§ Supplied information
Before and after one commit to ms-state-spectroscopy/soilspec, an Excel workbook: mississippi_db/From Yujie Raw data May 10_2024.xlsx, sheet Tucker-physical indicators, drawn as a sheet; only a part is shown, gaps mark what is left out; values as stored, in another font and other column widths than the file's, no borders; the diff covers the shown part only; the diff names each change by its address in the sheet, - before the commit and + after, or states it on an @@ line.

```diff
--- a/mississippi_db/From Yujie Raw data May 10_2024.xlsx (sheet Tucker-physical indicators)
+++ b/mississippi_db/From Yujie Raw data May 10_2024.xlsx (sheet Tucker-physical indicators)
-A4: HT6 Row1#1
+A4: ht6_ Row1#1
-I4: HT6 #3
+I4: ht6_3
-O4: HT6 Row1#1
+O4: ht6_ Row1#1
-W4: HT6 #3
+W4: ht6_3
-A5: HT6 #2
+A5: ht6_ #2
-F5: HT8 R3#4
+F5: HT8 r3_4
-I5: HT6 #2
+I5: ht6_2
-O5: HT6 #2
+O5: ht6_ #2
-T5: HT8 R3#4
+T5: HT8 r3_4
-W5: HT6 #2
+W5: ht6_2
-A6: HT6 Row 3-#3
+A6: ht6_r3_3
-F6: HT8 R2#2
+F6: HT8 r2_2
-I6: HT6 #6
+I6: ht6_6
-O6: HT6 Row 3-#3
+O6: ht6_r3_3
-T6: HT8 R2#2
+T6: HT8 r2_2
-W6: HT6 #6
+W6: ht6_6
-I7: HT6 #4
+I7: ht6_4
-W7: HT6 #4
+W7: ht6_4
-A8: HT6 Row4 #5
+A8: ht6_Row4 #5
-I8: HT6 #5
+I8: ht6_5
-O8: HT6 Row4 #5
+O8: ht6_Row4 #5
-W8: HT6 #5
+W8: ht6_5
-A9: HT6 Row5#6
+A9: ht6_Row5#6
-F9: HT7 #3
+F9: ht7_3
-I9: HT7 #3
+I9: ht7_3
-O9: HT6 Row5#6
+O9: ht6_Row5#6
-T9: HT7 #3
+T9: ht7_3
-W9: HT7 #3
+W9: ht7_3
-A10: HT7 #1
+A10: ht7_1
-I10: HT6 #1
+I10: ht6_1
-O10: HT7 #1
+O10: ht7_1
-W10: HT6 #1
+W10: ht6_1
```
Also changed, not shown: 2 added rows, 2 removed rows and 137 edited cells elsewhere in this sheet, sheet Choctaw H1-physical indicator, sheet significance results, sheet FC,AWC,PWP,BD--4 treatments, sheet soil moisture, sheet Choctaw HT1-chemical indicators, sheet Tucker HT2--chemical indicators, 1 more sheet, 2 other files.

§ Task
Across all the records, find the lines containing the word "other" and reproduce each one.

§ Answer for this exercise
Before and after one commit to ms-state-spectroscopy/soilspec, an Excel workbook: mississippi_db/From Yujie Raw data May 10_2024.xlsx, sheet Tucker-physical indicators, drawn as a sheet; only a part is shown, gaps mark what is left out; values as stored, in another font and other column widths than the file's, no borders; the diff covers the shown part only; the diff names each change by its address in the sheet, - before the commit and + after, or states it on an @@ line.
Also changed, not shown: 2 added rows, 2 removed rows and 137 edited cells elsewhere in this sheet, sheet Choctaw H1-physical indicator, sheet significance results, sheet FC,AWC,PWP,BD--4 treatments, sheet soil moisture, sheet Choctaw HT1-chemical indicators, sheet Tucker HT2--chemical indicators, 1 more sheet, 2 other files.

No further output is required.